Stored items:

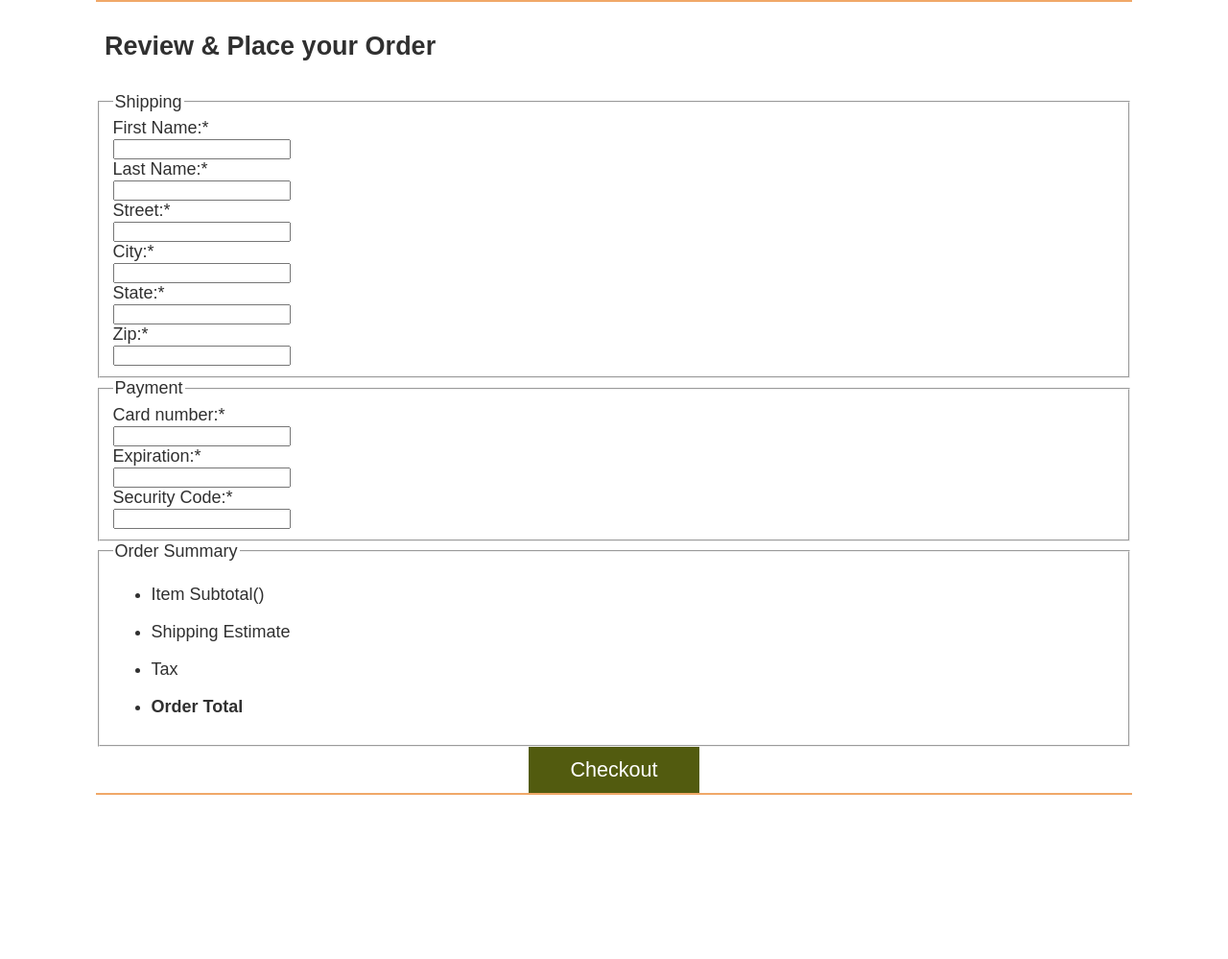
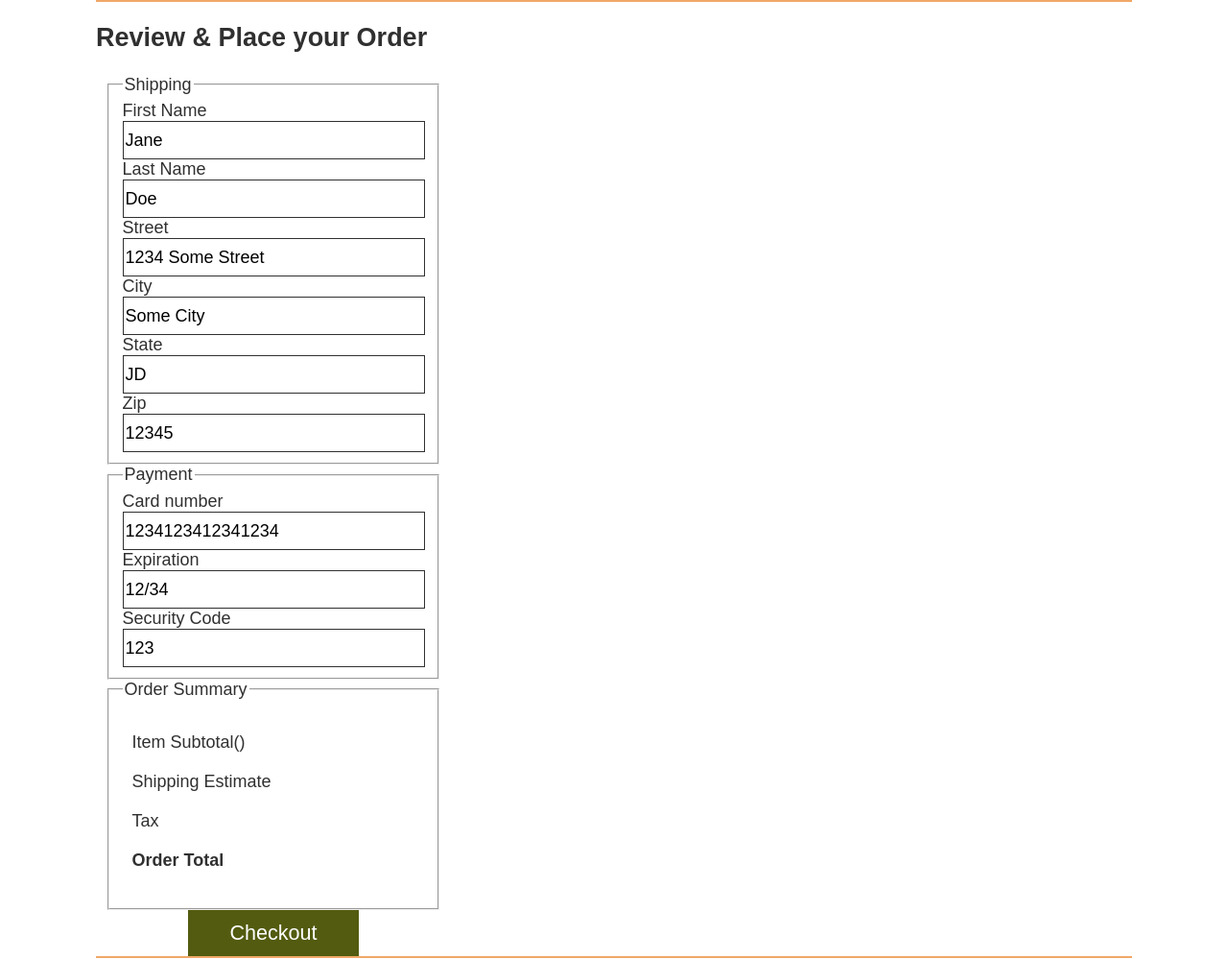
Before and after one commit to Kiyoos/sleepoutside-v3, a website: page src/checkout/index.html in a window 1280 px wide. Shown: the whole page at 96% size. Before the commit the page ends 857 px from the top, so only its background shows below. Drawn offline with Linux system fonts and the light colour scheme.

Commit message:
NS Fixed Checkout, added CSS, updated prettierrc

```diff
--- a/src/checkout/index.html
+++ b/src/checkout/index.html
@@ -13,49 +13,77 @@
   <body>
     <header class="divider" id="main-header"></header>
 
-    <main class="divider">
-      <section class="products">
-        <h2>Review & Place your Order</h2>
-      </section>
-      <div class="grid">
-        <form method="get" action="" id="checkoutForm" class="customer">
+    <main class="divider checkout">
+      <h2>Review & Place your Order</h2>
+      <section class="checkoutForm">
+        <form name="checkout">
           <fieldset>
             <legend>Shipping</legend>
-            <label for="fname">First Name:* </label><br />
-            <input type="text" name="fname" id="fname" required />
-            <br />
-            <label for="lname">Last Name:*</label><br />
-            <input type="text" name="lname" id="lname" required />
-            <br />
-            <label for="street">Street:*</label><br />
-            <input type="text" name="street" id="street" required />
-            <br />
-            <label for="city">City:* </label><br />
-            <input type="text" name="city" id="city" required />
-            <br />
-            <label for="state">State:* </label><br />
-            <input type="text" name="state" id="state" required />
-            <br />
-            <label for="zip">Zip:*</label><br />
-            <input type="number" name="zip" id="zip" required />
+
+            <div class="checkoutName">
+              <label for="fname">First Name</label><br />
+              <input type="text" name="fname" value="Jane" required /><br />
+              <label for="lname">Last Name</label><br />
+              <input type="text" name="lname" value="Doe" required /><br />
+            </div>
+
+            <div class="checkoutAddress">
+              <label for="street">Street</label><br />
+              <input
+                type="text"
+                name="street"
+                id="street"
+                value="1234 Some Street"
+                required
+              />
+              <br />
+              <label for="city">City</label><br />
+              <input
+                type="text"
+                name="city"
+                id="city"
+                value="Some City"
+                required
+              /><br />
+              <label for="state">State</label><br />
+              <input
+                type="text"
+                name="state"
+                id="state"
+                value="JD"
+                required
+              /><br />
+              <label for="zip">Zip</label><br />
+              <input type="number" name="zip" id="zip" value="12345" required />
+            </div>
           </fieldset>
           <fieldset>
             <legend>Payment</legend>
-            <label for="cardnumber">Card number:*</label><br />
-            <input type="number" name="cardnumber" id="cardnumber" required />
-            <br />
-            <label for="expiration"> Expiration:*</label><br />
-            <input type="number" name="expiration" id="expiration" required />
-            <br />
-            <label for="code">Security Code:*</label><br />
-            <input type="number" name="code" id="code" required />
+
+            <label for="cardNumber">Card number</label><br />
+            <input
+              name="cardNumber"
+              id="cardNumber"
+              value="1234123412341234"
+              required
+            /><br />
+            <label for="expiration"> Expiration</label><br />
+            <input
+              name="expiration"
+              id="expiration"
+              value="12/34"
+              required
+            /><br />
+            <label for="code">Security Code</label><br />
+            <input name="code" id="code" value="123" required />
           </fieldset>
-          <fieldset>
+          <fieldset class="checkoutSummary">
             <legend>Order Summary</legend>
+
             <ul>
               <li>
                 <label for="cartTotal"
-                  >Item Subtotal(<span id="num-items"></span>)</label
+                  >Item Subtotal(<span id="numItems"></span>)</label
                 >
                 <p name="cartTotal" id="cartTotal"></p>
               </li>
@@ -73,11 +101,9 @@
               </li>
             </ul>
           </fieldset>
+          <button id="checkoutSubmit" type="submit">Checkout</button>
         </form>
-        <button type="submit" form="checkoutForm" value="submit">
-          Checkout
-        </button>
-      </div>
+      </section>
     </main>
 
     <footer id="main-footer"></footer>
--- a/src/css/style.css
+++ b/src/css/style.css
@@ -30,6 +30,7 @@ header {
   justify-content: space-between;
   padding: 0 10px;
 }
+
 .logo {
   line-height: 60px;
   width: 245px;
@@ -238,6 +239,40 @@ button {
   color: rgb(199, 6, 6);
 }
 
+/* NS Start of styles for Checkout */
+
+.checkoutForm {
+  width: 100%;
+  max-width: 350px;
+  margin-left: 10px;
+}
+
+.checkoutForm input {
+  width: 100%;
+  line-height: 2em;
+  border: thin solid var(--dark-grey);
+  font-size: var(--font-base);
+}
+
+.checkoutSummary ul {
+  list-style-type: none;
+  display: flex;
+  flex-direction: column;
+  justify-content: space-evenly;
+  padding: 0;
+}
+
+.checkoutSummary li {
+  display: flex;
+  justify-content: space-between;
+  align-content: baseline;
+  margin: 10px;
+}
+
+.checkoutSummary p {
+  margin: 0;
+}
+
 /* Start cart list card styles */
 .cart-card {
   display: grid;
--- a/src/js/checkout.js
+++ b/src/js/checkout.js
@@ -2,13 +2,13 @@ import checkoutProcess from "./checkoutProcess.mjs";
 import { loadHeaderFooter } from "./utils.mjs";
 
 loadHeaderFooter();
-checkoutProcess.init("so-cart", ".checkout-summary");
+checkoutProcess.init("so-cart", ".checkoutSummary");
 
 document
   .querySelector("#zip")
   .addEventListener(
     "blur",
-    checkoutProcess.calculateOrdertotal.bind(checkoutProcess)
+    checkoutProcess.calculateOrderTotal.bind(checkoutProcess)
   );
 
 document.forms["checkout"].addEventListener("submit", (e) => {
--- a/src/js/checkoutProcess.mjs
+++ b/src/js/checkoutProcess.mjs
@@ -40,19 +40,25 @@ const checkoutProcess = {
     this.calculateItemSummary();
   },
   calculateItemSummary: function () {
+    console.log("calculateItemSummary called");
     const summaryElement = document.querySelector(
       this.outputSelector + " #cartTotal"
     );
     const itemNumElement = document.querySelector(
-            this.outputSelector + " #num-items"
+      this.outputSelector + " #numItems"
     );
     itemNumElement.innerText = this.list.length;
     // calculate the total of all the items in the cart
     const amounts = this.list.map((item) => item.FinalPrice);
     this.itemTotal = amounts.reduce((sum, item) => sum + item);
-        summaryElement.innerText = "$" + this.itemTotal;
+    let formatUSD = new Intl.NumberFormat("en-US", {
+      style: "currency",
+      currency: "USD",
+    });
+    summaryElement.innerText = formatUSD.format(this.itemTotal);
   },
-    calculateOrdertotal: function () {
+  calculateOrderTotal: function () {
+    console.log("calculateOrderTotal called");
     this.shipping = 10 + (this.list.length - 1) * 2;
     this.tax = (this.itemTotal * 0.06).toFixed(2);
     this.orderTotal = (
@@ -63,16 +69,22 @@ const checkoutProcess = {
     this.displayOrderTotals();
   },
   displayOrderTotals: function () {
+    console.log("displayOrderTotals called");
     const shipping = document.querySelector(this.outputSelector + " #shipping");
     const tax = document.querySelector(this.outputSelector + " #tax");
     const orderTotal = document.querySelector(
       this.outputSelector + " #orderTotal"
     );
-        shipping.innerText = "$" + this.shipping;
-        tax.innerText = "$" + this.tax;
-        orderTotal.innerText = "$" + this.orderTotal;
+    let formatUSD = new Intl.NumberFormat("en-US", {
+      style: "currency",
+      currency: "USD",
+    });
+    shipping.innerText = formatUSD.format(this.shipping);
+    tax.innerText = formatUSD.format(this.tax);
+    orderTotal.innerText = formatUSD.format(this.orderTotal);
   },
   checkout: async function (form) {
+    console.log("checkout called");
     const json = formDataToJSON(form);
     // add totals, and item details
     json.orderDate = new Date();
--- a/src/js/externalServices.mjs
+++ b/src/js/externalServices.mjs
@@ -1,4 +1,4 @@
-const baseURL = import.meta.env.VITE_SERVER_URL
+const baseURL = import.meta.env.VITE_SERVER_URL;
 function convertToJson(res) {
   if (res.ok) {
     return res.json();
@@ -21,6 +21,8 @@ export async function findProductById(id) {
 }
 
 export async function checkout(payload) {
+  console.log("payload");
+  console.log(payload);
   const options = {
     method: "POST",
     headers: {
--- a/src/js/shoppingCart.mjs
+++ b/src/js/shoppingCart.mjs
@@ -20,14 +20,11 @@ export default function shoppingCart() {
 
 function addRemoveAll() {
   const sectionEl = document.getElementById("removeAll");
-  console.log(sectionEl);
   sectionEl.innerText = "Remove All";
   return;
 }
 
 function cartItemTemplate(item) {
-  console.log(`item`);
-  console.log(item);
   //console.log(item.Images.PrimaryMedium);
   const newItem = `<li class="cart-card divider">
   <a href="#" class="cart-card__image">
```
Also changed, not shown: 1 other file. Lines whose indentation alone changed are shown as unchanged.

• [Task objective]: Check each line above for the word "function" and copy the ones that have it.

• [Task result]:
   calculateItemSummary: function () {
-    calculateOrdertotal: function () {
+  calculateOrderTotal: function () {
   displayOrderTotals: function () {
   checkout: async function (form) {
 function convertToJson(res) {
@@ -21,6 +21,8 @@ export async function findProductById(id) {
 export async function checkout(payload) {
@@ -20,14 +20,11 @@ export default function shoppingCart() {
 function addRemoveAll() {
 function cartItemTemplate(item) {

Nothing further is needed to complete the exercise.